(AVAILABLE DATA begins)

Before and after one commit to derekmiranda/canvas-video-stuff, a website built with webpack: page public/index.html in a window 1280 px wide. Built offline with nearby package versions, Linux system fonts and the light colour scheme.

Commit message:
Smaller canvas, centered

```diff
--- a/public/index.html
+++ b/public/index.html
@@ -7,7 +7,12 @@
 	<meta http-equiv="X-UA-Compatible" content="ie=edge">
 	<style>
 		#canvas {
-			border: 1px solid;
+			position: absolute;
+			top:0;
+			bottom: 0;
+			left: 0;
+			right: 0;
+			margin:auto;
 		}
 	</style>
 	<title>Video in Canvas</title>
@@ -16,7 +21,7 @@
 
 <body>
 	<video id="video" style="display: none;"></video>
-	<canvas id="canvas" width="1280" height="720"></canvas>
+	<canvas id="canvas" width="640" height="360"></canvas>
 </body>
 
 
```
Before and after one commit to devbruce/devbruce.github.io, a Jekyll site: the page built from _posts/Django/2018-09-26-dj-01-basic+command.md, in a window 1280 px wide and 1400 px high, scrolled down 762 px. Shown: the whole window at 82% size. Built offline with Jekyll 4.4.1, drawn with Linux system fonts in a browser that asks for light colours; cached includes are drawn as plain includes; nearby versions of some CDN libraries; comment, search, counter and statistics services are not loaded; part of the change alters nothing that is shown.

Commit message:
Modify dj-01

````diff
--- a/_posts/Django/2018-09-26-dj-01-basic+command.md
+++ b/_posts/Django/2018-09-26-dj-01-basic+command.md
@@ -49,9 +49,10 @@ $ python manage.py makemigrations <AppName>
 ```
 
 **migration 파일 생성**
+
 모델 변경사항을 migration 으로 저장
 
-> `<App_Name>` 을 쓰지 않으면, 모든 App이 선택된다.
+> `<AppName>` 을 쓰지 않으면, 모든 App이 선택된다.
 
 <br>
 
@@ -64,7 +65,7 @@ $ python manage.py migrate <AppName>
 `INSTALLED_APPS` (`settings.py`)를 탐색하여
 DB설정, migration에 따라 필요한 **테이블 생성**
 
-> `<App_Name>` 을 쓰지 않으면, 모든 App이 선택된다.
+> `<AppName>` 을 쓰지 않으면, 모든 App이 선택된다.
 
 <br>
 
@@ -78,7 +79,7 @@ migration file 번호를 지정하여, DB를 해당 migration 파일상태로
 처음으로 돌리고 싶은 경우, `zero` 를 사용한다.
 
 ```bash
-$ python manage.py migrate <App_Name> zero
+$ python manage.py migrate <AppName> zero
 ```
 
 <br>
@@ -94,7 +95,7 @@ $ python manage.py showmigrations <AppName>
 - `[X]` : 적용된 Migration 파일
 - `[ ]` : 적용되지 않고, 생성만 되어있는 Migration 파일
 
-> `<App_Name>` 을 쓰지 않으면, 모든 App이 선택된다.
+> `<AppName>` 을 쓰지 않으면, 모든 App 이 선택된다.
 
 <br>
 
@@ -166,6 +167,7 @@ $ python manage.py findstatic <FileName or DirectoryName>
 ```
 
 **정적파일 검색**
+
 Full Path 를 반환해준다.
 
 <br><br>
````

(AVAILABLE DATA ends)

_WORK ITEM_
Using the listing above, retype each line exactly.

_REPLY TO THE TASK_
Before and after one commit to derekmiranda/canvas-video-stuff, a website built with webpack: page public/index.html in a window 1280 px wide. Built offline with nearby package versions, Linux system fonts and the light colour scheme.

Commit message:
Smaller canvas, centered

```diff
--- a/public/index.html
+++ b/public/index.html
@@ -7,7 +7,12 @@
 	<meta http-equiv="X-UA-Compatible" content="ie=edge">
 	<style>
 		#canvas {
-			border: 1px solid;
+			position: absolute;
+			top:0;
+			bottom: 0;
+			left: 0;
+			right: 0;
+			margin:auto;
 		}
 	</style>
 	<title>Video in Canvas</title>
@@ -16,7 +21,7 @@
 
 <body>
 	<video id="video" style="display: none;"></video>
-	<canvas id="canvas" width="1280" height="720"></canvas>
+	<canvas id="canvas" width="640" height="360"></canvas>
 </body>
 
 
```
Before and after one commit to devbruce/devbruce.github.io, a Jekyll site: the page built from _posts/Django/2018-09-26-dj-01-basic+command.md, in a window 1280 px wide and 1400 px high, scrolled down 762 px. Shown: the whole window at 82% size. Built offline with Jekyll 4.4.1, drawn with Linux system fonts in a browser that asks for light colours; cached includes are drawn as plain includes; nearby versions of some CDN libraries; comment, search, counter and statistics services are not loaded; part of the change alters nothing that is shown.

Commit message:
Modify dj-01

````diff
--- a/_posts/Django/2018-09-26-dj-01-basic+command.md
+++ b/_posts/Django/2018-09-26-dj-01-basic+command.md
@@ -49,9 +49,10 @@ $ python manage.py makemigrations <AppName>
 ```
 
 **migration 파일 생성**
+
 모델 변경사항을 migration 으로 저장
 
-> `<App_Name>` 을 쓰지 않으면, 모든 App이 선택된다.
+> `<AppName>` 을 쓰지 않으면, 모든 App이 선택된다.
 
 <br>
 
@@ -64,7 +65,7 @@ $ python manage.py migrate <AppName>
 `INSTALLED_APPS` (`settings.py`)를 탐색하여
 DB설정, migration에 따라 필요한 **테이블 생성**
 
-> `<App_Name>` 을 쓰지 않으면, 모든 App이 선택된다.
+> `<AppName>` 을 쓰지 않으면, 모든 App이 선택된다.
 
 <br>
 
@@ -78,7 +79,7 @@ migration file 번호를 지정하여, DB를 해당 migration 파일상태로
 처음으로 돌리고 싶은 경우, `zero` 를 사용한다.
 
 ```bash
-$ python manage.py migrate <App_Name> zero
+$ python manage.py migrate <AppName> zero
 ```
 
 <br>
@@ -94,7 +95,7 @@ $ python manage.py showmigrations <AppName>
 - `[X]` : 적용된 Migration 파일
 - `[ ]` : 적용되지 않고, 생성만 되어있는 Migration 파일
 
-> `<App_Name>` 을 쓰지 않으면, 모든 App이 선택된다.
+> `<AppName>` 을 쓰지 않으면, 모든 App 이 선택된다.
 
 <br>
 
@@ -166,6 +167,7 @@ $ python manage.py findstatic <FileName or DirectoryName>
 ```
 
 **정적파일 검색**
+
 Full Path 를 반환해준다.
 
 <br><br>
````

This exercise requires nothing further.